### [The problem]
State how many lines in the entries below include the string "endPicker", and give nothing beyond that number.

### [Data to process]
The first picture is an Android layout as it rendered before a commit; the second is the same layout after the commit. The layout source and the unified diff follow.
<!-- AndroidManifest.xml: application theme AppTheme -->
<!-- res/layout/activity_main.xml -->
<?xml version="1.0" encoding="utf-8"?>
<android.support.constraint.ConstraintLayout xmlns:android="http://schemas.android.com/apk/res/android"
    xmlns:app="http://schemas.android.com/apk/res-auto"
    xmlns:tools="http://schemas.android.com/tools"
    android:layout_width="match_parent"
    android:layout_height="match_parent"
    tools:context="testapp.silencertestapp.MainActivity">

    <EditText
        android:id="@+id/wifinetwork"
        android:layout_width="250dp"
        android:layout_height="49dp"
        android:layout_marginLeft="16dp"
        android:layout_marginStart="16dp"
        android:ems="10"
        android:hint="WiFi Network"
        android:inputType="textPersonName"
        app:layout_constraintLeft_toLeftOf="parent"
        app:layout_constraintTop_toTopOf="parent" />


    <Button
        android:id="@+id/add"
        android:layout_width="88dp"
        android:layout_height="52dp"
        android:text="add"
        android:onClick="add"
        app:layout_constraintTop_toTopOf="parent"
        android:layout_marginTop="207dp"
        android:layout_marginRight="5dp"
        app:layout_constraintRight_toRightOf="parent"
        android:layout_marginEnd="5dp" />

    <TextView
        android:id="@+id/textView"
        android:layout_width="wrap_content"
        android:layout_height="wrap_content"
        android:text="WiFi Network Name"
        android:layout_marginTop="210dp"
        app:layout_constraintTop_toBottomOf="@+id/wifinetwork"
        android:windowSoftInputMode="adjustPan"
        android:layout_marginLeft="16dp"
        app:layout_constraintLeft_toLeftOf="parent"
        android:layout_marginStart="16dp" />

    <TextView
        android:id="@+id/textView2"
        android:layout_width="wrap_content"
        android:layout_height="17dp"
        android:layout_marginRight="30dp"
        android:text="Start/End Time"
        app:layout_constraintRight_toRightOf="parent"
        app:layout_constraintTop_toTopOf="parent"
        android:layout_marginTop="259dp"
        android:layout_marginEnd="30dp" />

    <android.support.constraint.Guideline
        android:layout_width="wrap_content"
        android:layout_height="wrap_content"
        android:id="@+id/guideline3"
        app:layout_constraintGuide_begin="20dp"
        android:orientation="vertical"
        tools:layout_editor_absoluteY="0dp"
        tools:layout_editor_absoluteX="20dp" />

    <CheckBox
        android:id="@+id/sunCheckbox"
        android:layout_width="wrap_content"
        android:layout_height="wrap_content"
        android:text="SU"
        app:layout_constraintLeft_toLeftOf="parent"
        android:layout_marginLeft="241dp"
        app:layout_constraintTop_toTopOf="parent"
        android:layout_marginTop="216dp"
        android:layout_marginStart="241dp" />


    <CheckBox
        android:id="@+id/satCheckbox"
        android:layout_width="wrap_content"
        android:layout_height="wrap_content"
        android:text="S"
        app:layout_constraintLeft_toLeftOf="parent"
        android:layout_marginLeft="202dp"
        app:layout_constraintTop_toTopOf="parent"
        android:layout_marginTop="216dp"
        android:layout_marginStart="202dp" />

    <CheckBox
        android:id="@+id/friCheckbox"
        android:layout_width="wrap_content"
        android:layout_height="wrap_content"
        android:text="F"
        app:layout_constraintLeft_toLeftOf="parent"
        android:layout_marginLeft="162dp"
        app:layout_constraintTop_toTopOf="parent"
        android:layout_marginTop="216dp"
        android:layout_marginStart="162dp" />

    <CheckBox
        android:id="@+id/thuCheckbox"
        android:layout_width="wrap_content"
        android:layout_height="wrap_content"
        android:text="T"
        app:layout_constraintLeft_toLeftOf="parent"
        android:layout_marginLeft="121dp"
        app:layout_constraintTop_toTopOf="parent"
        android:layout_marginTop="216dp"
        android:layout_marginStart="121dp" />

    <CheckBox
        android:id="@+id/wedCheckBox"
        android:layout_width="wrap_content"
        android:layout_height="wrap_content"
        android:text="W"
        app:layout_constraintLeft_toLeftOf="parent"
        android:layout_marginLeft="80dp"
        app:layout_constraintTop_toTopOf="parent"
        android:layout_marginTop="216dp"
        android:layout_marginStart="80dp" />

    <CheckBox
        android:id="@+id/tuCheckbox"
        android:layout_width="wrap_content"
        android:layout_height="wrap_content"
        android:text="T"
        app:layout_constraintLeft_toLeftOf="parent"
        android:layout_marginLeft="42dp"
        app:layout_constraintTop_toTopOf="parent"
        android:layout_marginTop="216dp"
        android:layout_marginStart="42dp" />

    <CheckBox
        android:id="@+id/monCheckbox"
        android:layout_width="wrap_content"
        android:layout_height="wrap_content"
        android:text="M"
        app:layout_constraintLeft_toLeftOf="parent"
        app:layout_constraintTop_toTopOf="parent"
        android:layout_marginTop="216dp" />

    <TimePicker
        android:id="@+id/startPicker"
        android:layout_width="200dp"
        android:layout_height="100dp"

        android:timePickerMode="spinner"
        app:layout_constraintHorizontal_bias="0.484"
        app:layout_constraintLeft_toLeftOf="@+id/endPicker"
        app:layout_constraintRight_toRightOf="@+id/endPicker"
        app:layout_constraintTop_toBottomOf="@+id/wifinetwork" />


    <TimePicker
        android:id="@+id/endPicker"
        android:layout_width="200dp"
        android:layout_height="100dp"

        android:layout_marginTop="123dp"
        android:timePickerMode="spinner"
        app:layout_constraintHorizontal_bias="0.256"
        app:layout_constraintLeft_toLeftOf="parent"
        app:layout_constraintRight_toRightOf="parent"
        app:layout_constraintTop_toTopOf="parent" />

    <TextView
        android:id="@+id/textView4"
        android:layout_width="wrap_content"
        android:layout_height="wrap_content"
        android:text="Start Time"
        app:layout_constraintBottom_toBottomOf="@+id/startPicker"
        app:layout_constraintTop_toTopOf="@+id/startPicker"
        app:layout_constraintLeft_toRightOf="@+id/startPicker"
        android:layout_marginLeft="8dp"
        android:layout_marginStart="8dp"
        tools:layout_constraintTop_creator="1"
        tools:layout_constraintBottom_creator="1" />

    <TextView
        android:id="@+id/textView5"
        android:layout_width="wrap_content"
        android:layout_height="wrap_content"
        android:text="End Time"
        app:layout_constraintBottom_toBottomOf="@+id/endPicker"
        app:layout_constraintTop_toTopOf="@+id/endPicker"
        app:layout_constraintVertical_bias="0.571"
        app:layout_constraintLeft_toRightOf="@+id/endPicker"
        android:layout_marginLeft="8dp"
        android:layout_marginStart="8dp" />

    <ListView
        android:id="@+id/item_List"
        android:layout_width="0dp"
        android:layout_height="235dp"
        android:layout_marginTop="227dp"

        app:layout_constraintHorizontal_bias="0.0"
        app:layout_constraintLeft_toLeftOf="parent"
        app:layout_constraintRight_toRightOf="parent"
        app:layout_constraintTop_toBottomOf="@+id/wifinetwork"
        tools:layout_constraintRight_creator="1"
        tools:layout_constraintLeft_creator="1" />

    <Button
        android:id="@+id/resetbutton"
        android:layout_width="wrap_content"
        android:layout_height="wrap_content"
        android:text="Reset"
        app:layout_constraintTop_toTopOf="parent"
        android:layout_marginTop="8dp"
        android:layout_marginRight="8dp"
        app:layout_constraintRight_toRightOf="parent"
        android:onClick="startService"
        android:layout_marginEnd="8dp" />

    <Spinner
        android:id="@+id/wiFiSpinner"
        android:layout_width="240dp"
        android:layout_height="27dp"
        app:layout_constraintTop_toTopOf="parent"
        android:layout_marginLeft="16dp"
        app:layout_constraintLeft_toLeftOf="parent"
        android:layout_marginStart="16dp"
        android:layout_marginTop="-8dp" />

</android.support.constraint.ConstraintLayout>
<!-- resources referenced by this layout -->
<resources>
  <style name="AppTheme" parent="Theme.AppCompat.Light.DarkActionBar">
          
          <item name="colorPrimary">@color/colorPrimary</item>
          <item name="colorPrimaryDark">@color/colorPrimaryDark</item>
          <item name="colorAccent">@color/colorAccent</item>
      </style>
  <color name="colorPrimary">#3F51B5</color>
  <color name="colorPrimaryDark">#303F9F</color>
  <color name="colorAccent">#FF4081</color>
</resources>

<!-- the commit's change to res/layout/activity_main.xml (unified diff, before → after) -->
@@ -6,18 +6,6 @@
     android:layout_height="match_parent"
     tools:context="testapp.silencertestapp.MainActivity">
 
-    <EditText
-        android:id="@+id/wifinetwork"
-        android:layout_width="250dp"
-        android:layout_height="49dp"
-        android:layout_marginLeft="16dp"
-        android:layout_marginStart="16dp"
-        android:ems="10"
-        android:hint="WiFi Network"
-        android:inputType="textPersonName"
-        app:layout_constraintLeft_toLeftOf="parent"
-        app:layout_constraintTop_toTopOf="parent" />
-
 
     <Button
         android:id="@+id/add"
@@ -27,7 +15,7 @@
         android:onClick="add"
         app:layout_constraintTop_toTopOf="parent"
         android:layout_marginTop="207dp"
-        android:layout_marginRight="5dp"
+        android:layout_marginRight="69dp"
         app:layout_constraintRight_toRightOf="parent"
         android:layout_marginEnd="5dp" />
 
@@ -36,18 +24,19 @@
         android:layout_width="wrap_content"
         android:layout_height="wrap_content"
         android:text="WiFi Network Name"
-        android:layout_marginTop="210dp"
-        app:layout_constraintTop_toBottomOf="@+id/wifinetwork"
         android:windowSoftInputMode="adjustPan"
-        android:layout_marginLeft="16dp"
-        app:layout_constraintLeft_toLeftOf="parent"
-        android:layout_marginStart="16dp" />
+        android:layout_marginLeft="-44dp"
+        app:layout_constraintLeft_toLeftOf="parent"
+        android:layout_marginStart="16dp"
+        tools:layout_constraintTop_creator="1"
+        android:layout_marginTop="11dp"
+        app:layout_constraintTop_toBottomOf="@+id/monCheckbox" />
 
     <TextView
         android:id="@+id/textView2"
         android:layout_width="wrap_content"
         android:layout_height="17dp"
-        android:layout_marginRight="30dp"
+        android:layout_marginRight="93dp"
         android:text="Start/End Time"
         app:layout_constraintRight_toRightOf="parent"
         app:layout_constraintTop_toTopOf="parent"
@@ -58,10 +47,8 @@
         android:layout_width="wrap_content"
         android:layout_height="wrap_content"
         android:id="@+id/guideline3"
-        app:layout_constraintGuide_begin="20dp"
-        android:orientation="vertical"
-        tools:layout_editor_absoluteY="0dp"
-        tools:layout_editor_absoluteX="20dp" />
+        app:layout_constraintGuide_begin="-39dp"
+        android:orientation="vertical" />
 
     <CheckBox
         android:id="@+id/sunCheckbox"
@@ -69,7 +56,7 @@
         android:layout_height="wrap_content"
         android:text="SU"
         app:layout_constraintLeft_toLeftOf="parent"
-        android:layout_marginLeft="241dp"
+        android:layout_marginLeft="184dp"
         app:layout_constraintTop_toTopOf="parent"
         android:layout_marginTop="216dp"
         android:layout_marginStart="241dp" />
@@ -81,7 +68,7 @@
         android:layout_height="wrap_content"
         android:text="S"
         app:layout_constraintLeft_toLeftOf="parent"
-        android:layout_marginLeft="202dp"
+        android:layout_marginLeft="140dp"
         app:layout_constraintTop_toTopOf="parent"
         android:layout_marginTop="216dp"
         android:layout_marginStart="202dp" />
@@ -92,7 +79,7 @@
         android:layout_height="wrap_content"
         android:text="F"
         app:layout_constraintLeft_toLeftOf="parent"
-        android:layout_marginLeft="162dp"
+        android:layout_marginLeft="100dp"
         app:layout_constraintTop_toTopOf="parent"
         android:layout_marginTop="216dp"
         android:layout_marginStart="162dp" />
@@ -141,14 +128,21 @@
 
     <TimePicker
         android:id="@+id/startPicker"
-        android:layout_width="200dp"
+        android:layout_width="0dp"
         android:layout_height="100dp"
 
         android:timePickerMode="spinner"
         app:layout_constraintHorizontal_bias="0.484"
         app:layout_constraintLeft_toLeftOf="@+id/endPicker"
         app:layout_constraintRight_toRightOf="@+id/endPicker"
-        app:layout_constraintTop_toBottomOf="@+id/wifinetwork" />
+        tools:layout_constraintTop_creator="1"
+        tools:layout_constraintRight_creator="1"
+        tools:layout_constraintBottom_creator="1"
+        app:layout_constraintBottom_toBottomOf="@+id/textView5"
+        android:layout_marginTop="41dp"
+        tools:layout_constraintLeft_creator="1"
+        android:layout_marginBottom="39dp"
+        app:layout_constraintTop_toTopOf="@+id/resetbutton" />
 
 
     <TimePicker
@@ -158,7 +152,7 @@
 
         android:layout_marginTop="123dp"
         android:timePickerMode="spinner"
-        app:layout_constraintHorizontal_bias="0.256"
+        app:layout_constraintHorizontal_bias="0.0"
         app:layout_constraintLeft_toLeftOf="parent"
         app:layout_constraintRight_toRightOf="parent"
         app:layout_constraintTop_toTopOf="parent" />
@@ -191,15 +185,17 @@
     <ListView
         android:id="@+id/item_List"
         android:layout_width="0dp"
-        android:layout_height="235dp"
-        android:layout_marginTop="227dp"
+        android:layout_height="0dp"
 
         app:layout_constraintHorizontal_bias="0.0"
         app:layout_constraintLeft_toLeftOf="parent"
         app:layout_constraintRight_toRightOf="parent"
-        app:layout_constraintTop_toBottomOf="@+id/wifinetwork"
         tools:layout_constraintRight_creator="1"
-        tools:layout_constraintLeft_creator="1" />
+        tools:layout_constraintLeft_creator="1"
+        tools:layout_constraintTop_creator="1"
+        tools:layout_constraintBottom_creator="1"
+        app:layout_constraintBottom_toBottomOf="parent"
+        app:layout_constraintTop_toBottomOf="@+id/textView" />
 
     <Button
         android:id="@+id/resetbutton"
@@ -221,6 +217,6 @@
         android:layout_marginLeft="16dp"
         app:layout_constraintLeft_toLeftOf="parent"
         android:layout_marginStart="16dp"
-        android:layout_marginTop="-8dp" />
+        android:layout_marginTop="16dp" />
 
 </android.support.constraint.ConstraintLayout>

### [Solved problem]
8